START Records shown

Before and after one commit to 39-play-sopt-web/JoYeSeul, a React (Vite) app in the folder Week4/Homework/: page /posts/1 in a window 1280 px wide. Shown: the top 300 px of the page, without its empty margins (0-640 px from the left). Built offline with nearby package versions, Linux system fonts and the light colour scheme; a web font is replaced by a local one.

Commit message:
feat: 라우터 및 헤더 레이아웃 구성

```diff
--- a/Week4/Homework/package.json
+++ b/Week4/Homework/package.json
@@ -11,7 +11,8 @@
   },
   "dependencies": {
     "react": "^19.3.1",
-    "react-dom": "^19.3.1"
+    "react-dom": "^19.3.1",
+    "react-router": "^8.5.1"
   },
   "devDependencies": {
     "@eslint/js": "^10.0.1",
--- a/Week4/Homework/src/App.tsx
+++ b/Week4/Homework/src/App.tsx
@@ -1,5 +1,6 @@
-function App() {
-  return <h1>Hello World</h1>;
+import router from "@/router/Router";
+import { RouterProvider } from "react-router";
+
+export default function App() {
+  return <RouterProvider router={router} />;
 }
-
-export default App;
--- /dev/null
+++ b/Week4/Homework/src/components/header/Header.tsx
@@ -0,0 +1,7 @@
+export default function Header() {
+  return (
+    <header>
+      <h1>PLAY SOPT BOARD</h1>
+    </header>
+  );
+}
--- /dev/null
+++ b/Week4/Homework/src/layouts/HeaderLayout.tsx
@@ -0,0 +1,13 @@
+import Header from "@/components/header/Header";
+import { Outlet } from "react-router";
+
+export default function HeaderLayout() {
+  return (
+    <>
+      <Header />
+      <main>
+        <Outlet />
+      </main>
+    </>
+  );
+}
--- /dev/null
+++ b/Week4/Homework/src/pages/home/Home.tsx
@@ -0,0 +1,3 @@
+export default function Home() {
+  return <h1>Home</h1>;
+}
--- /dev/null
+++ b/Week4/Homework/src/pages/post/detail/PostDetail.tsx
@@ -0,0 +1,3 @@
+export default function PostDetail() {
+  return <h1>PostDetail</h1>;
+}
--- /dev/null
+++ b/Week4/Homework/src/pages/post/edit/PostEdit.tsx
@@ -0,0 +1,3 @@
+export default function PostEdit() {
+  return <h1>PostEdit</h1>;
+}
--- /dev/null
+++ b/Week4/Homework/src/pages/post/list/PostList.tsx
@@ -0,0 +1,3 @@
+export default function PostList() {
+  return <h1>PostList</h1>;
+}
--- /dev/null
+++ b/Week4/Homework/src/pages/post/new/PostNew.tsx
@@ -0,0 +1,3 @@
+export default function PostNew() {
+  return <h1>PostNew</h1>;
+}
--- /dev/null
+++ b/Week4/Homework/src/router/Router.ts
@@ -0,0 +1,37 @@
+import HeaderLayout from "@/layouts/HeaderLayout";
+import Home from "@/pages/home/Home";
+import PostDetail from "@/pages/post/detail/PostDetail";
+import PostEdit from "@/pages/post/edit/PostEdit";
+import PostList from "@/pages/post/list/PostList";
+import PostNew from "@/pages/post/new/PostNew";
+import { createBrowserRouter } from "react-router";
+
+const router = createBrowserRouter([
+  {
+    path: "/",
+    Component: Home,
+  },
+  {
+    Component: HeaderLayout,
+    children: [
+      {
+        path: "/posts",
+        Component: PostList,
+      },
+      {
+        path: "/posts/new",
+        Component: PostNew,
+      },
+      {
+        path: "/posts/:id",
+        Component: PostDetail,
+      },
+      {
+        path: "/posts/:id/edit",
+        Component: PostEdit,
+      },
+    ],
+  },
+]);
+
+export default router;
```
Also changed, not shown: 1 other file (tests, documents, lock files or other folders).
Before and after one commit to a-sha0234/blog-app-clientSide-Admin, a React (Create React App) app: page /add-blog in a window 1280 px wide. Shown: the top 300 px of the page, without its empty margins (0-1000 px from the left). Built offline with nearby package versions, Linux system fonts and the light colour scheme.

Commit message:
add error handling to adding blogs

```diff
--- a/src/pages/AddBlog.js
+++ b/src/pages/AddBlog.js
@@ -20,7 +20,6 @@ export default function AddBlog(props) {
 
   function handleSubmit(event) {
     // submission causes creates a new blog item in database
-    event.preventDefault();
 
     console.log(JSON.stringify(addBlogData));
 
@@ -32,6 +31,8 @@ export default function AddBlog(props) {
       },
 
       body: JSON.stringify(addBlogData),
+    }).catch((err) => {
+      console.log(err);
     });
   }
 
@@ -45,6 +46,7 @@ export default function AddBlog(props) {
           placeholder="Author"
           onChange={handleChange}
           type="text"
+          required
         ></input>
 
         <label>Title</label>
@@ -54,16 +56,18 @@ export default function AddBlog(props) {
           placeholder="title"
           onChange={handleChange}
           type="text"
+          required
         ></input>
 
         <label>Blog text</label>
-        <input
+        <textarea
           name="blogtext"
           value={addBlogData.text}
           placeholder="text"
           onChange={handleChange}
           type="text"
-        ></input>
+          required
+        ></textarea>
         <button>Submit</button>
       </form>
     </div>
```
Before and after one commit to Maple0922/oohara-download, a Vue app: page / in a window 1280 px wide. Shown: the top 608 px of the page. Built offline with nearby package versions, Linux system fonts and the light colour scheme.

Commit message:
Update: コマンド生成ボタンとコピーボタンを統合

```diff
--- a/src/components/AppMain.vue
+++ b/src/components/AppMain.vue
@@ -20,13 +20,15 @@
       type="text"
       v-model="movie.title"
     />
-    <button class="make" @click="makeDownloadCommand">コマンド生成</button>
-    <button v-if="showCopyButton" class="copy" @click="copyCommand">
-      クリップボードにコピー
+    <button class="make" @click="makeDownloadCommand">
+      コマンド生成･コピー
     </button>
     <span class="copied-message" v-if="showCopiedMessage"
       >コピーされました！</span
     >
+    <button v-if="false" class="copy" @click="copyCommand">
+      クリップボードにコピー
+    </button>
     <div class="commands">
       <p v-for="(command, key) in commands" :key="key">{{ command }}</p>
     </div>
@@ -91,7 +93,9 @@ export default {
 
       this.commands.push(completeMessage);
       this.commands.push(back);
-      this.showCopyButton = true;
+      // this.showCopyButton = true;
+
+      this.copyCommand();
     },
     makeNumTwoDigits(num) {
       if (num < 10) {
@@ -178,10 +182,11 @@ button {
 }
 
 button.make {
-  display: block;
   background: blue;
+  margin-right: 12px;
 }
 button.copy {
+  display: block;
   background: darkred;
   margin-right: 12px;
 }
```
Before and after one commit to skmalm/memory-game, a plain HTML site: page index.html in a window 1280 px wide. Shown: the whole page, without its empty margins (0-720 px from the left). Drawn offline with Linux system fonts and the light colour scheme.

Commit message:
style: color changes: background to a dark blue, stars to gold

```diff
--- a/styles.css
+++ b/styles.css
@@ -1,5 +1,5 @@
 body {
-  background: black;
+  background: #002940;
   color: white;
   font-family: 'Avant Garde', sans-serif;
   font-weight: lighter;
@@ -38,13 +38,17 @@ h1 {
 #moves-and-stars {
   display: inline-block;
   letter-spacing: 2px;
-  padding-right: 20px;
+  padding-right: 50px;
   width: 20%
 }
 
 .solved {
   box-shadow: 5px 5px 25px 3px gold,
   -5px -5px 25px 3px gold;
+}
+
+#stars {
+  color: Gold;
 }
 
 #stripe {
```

END Records shown

● **Required action**
Using the entries above, copy out all lines that contain the string "class".

● **Finished exercise**
-    <button class="make" @click="makeDownloadCommand">コマンド生成</button>
-    <button v-if="showCopyButton" class="copy" @click="copyCommand">
+    <button class="make" @click="makeDownloadCommand">
     <span class="copied-message" v-if="showCopiedMessage"
+    <button v-if="false" class="copy" @click="copyCommand">
     <div class="commands">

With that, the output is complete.